Premier Colin Barnett said a 10km strip of land at James Price Point offered a range of potential development sites that could provide facilities for gas producers in the Browse Basin, 300km to 400km offshore from the WA coast. The decision follows a study by the WA government's Northern Development Taskforce, which was established in June last year and looked at 40 possible sites for the multi-billion dollar Kimberley precinct.
It arrived at four preferred sites, including the Dampier Peninsula locations of James Price Point and North Head, Anjo Peninsula, much further north near the WA-Northern Territory border, and Gourdon Bay, to the south of Broome. Mr Barnett had favoured North Head, 140km north of Broome, which was the subject of an adverse environmental report last week.
He said while technical and economic considerations had favoured the choice of North Head, "a balance of factors" had led to the choice of James Price for the 1,000 to 2,000 hectare industrial estate. "It was not determined solely on technical or engineering grounds, not determined solely by environmental issues and not determined solely by Aboriginal and cultural issues," Mr Barnett told reporters.
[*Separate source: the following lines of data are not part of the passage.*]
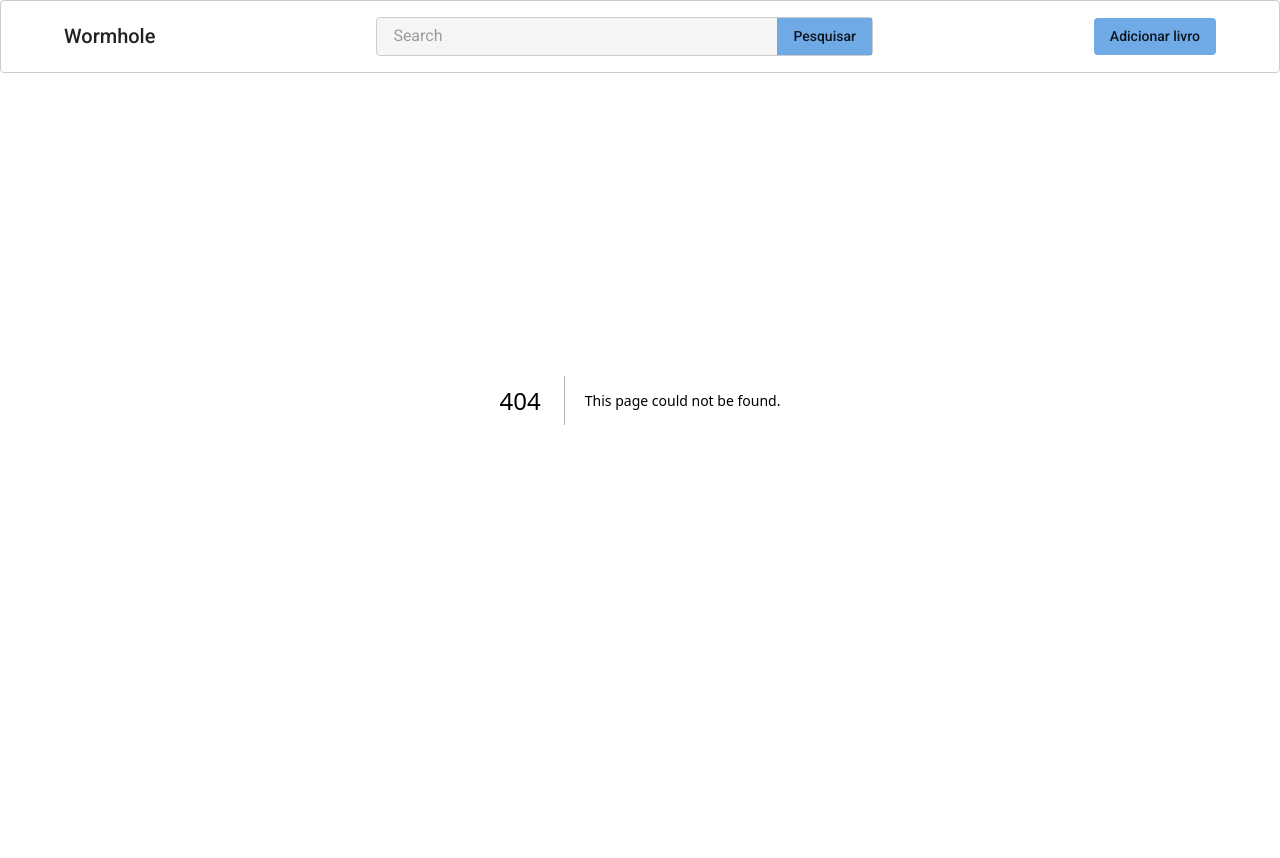
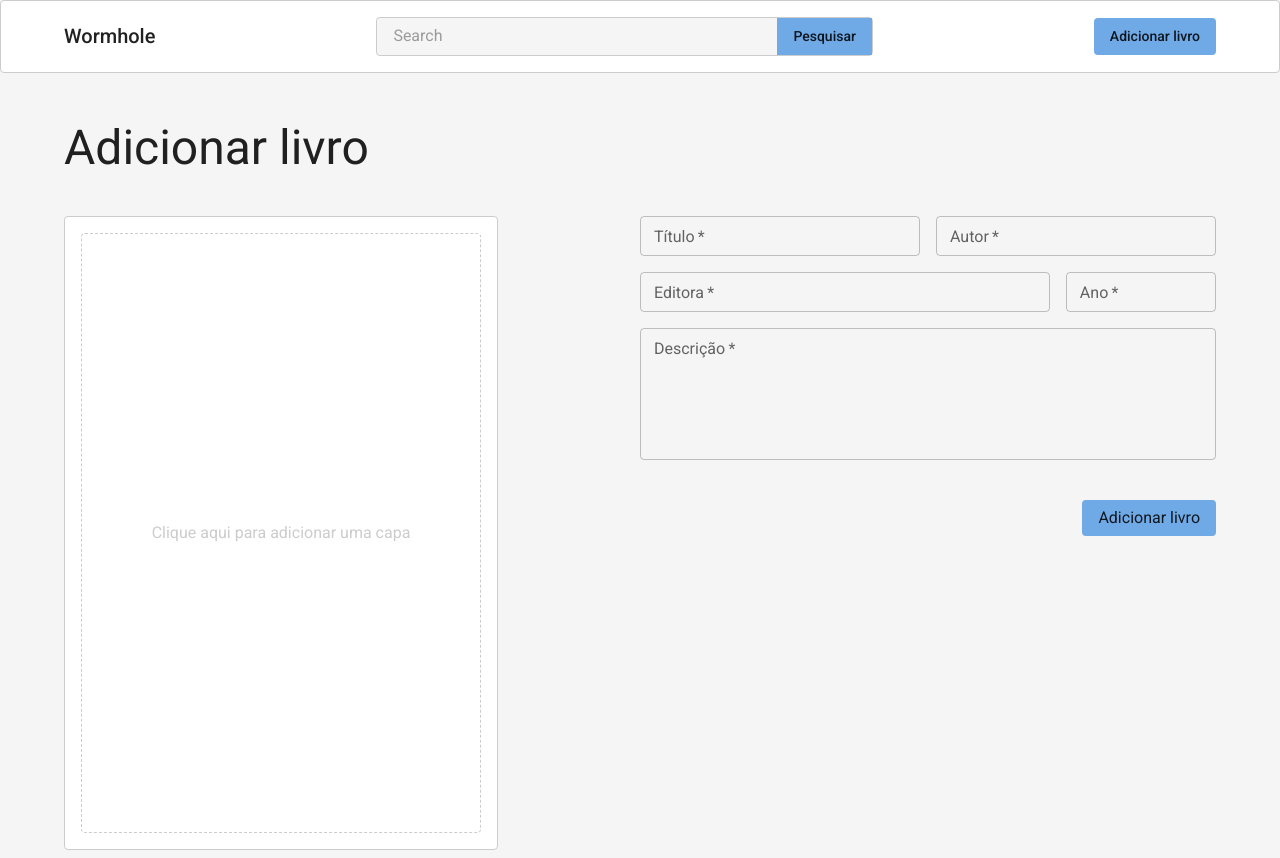
Before and after one commit to coalasaude/coala-challenge, a Next.js app in the folder front-end/: page /books/create in a window 1280 px wide. Before the commit this address had no page. Before the commit the page ends 800 px from the top, so only its background shows below. Built offline with nearby package versions, Linux system fonts and the light colour scheme.

Commit message:
feat: add create book

```diff
--- /dev/null
+++ b/front-end/app/books/create/page.tsx
@@ -0,0 +1,100 @@
+'use client';
+import { useState } from 'react';
+import Image from 'next/image';
+
+import { Box, Container, FormControl, Input, TextField, Typography } from '@mui/material';
+
+import Button from '@/components/Button';
+
+export default function Book() {
+  const [picture, setPicture] = useState<string | null>(null);
+
+  const onChangePicture = (event: React.ChangeEvent<HTMLInputElement>) => {
+    if (!event.target?.files?.[0]) return;
+    setPicture(URL.createObjectURL(event.target?.files?.[0]));
+  };
+
+  const onSubmit = (event: React.FormEvent<HTMLFormElement>) => {
+    event.preventDefault();
+
+    console.log('submit');
+  };
+
+  return (
+    <Container>
+      <Box mt={15}>
+        <Typography variant="h3" component="h1">
+          Adicionar livro
+        </Typography>
+
+        <form onSubmit={onSubmit}>
+          <FormControl
+            margin="normal"
+            fullWidth
+            sx={{ mt: 5, display: 'flex', flexDirection: 'row', justifyContent: 'space-between' }}
+          >
+            <Box>
+              <Typography variant="body1" component="label" htmlFor="book-cover" sx={{ cursor: 'pointer' }}>
+                {picture ? (
+                  <Box
+                    width={400}
+                    height={600}
+                    border="1px dashed #ccc"
+                    borderRadius={1}
+                    display="flex"
+                    justifyContent="center"
+                    alignItems="center"
+                  >
+                    <Image src={picture} width={400} height={600} alt="Capa do livro" />
+                  </Box>
+                ) : (
+                  <Box p={2} sx={{ backgroundColor: '#FFFFFF', border: '1px solid #ccc', borderRadius: '4px' }}>
+                    <Box
+                      width={400}
+                      height={600}
+                      border="1px dashed #ccc"
+                      borderRadius={1}
+                      display="flex"
+                      justifyContent="center"
+                      alignItems="center"
+                    >
+                      <Typography variant="body1" component="span" sx={{ color: '#ccc' }}>
+                        Clique aqui para adicionar uma capa
+                      </Typography>
+                    </Box>
+                  </Box>
+                )}
+              </Typography>
+
+              <Input type="file" id="book-cover" sx={{ display: 'none' }} onChange={onChangePicture} />
+            </Box>
+
+            <Box width="50%">
+              <Box display="flex" width="100%" gap={2}>
+                <TextField variant="outlined" size="small" label="Título" fullWidth required />
+                <TextField variant="outlined" size="small" label="Autor" fullWidth required />
+              </Box>
+
+              <Box display="flex" width="100%" my={2} gap={2}>
+                <TextField variant="outlined" size="small" label="Editora" fullWidth required />
+                <TextField variant="outlined" size="small" label="Ano" type="tel" required />
+              </Box>
+
+              <Box display="flex" width="100%" sx={{ mt: 2 }}>
+                <TextField variant="outlined" size="small" label="Descrição" multiline minRows={5} fullWidth required />
+              </Box>
+
+              <Box width="100%" display="flex" justifyContent="flex-end" mt={5}>
+                <Button type="submit">
+                  <Typography variant="body1" component="span">
+                    Adicionar livro
+                  </Typography>
+                </Button>
+              </Box>
+            </Box>
+          </FormControl>
+        </form>
+      </Box>
+    </Container>
+  );
+}
--- a/front-end/app/components/Banner/index.tsx
+++ b/front-end/app/components/Banner/index.tsx
@@ -16,7 +16,7 @@ type Props = {
 export default function Banner({ book }: Props) {
   return (
     <Box sx={{ width: 200, height: 300, position: 'relative', minWidth: 200 }} title={book.title}>
-      <Link href={`/book/${book.id}`}>
+      <Link href={`/books/${book.id}`}>
         <Image src={book.image} alt="book" fill objectFit="cover" />
       </Link>
     </Box>
--- a/front-end/app/components/Button/index.tsx
+++ b/front-end/app/components/Button/index.tsx
@@ -2,11 +2,19 @@ import { Button as MuiButton } from '@mui/material';
 
 type Props = {
   children: React.ReactNode;
+  sx?: Record<string, unknown>;
+  type?: 'button' | 'submit' | 'reset';
 };
 
-export default function Button({ children }: Props) {
+export default function Button({ children, sx, type }: Props) {
   return (
-    <MuiButton variant="contained" disableElevation disableRipple sx={{ borderRadius: 1, whiteSpace: 'nowrap' }}>
+    <MuiButton
+      type={type}
+      variant="contained"
+      disableElevation
+      disableRipple
+      sx={{ borderRadius: 1, whiteSpace: 'nowrap', ...sx }}
+    >
       {children}
     </MuiButton>
   );
```
Also changed, not shown: front-end/app/books/[bookId]/page.tsx (added, +52 -0 lines), front-end/app/components/Input/index.tsx (added, +35 -0 lines).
He reiterated the government was prepared to compulsorily acquire the land if an agreement could not be reached with Aboriginal groups, including the Kimberley Land Council, within three months. He said he hoped assessments and negotiations with all parties could be completed within a year. "There needs to be a full and detailed environmental assessment, there needs to be negotiations and hopefully agreement with indigenous people of the area," Mr Barnett said.
"With respect to indigenous issues it has been agreed by the state and commonwealth governments, there will be period of three months during which time we hope to reach a consent agreement with Aboriginal people for the government to acquire secure title over that site.
"The commonwealth will provide a mediator to work with the commonwealth, the state government and Aboriginal groups to try to resolve that issue.
"Hopefully that will succeed. In the event that it does not succeed then the state will be prepared to proceed with compulsory acquisition of that site. "But I am optimistic that we can reach an agreement on that site."
Kimberley Land Council executive director Wayne Bergmann said the area's traditional owners had given instruction for the KLC to negotiate an in-principle agreement to move forward with the plans. But, he said, there was a caveat that the interested parties must receive "good information" in order to make "an informed decision based on environmental, cultural and social impact studies". And there was "a huge amount of risk" in Mr Barnett's threat to compulsorily acquire the land if no agreement could be reached, he said. "That's where the tension is," Mr Bergmann said. "If we aren't able to find a balance by end of March we could be heading for a major confrontation. "Aboriginal people would prefer to have this negotiated. "This is way bigger than the premier or any individuals. It will affect generations. "It's got to be a fact-based decision taking into account the environmental and social impacts."
The Australian Conservation Foundation and a range of environmental groups condemned the government's move to establish the precinct. The ACF said Mr Barnett may be getting ahead of himself, and should remember that it is the commonwealth government that will have the final say on the LNG site. "Mr Barnett should remember that any LNG processing proposal for the Kimberley will be subject to approval by the Commonwealth Environment Minister under the Environment Protection and Biodiversity Conservation Act," ACF executive director Don Henry said.
Mr Barnett said he held out hope that the establishment of the precinct would help convince Japanese oil and giant Inpex to locate its refinery operations in WA, rather than build an 800km pipeline to a $17 billion refinery in Darwin as it plans to do.
Federal Resources and Energy Minister Martin Ferguson said Mr Barnett's announcement was a welcome step forward at a time when investment was desperately needed to create jobs and generate export dollars.
© 2008 AAP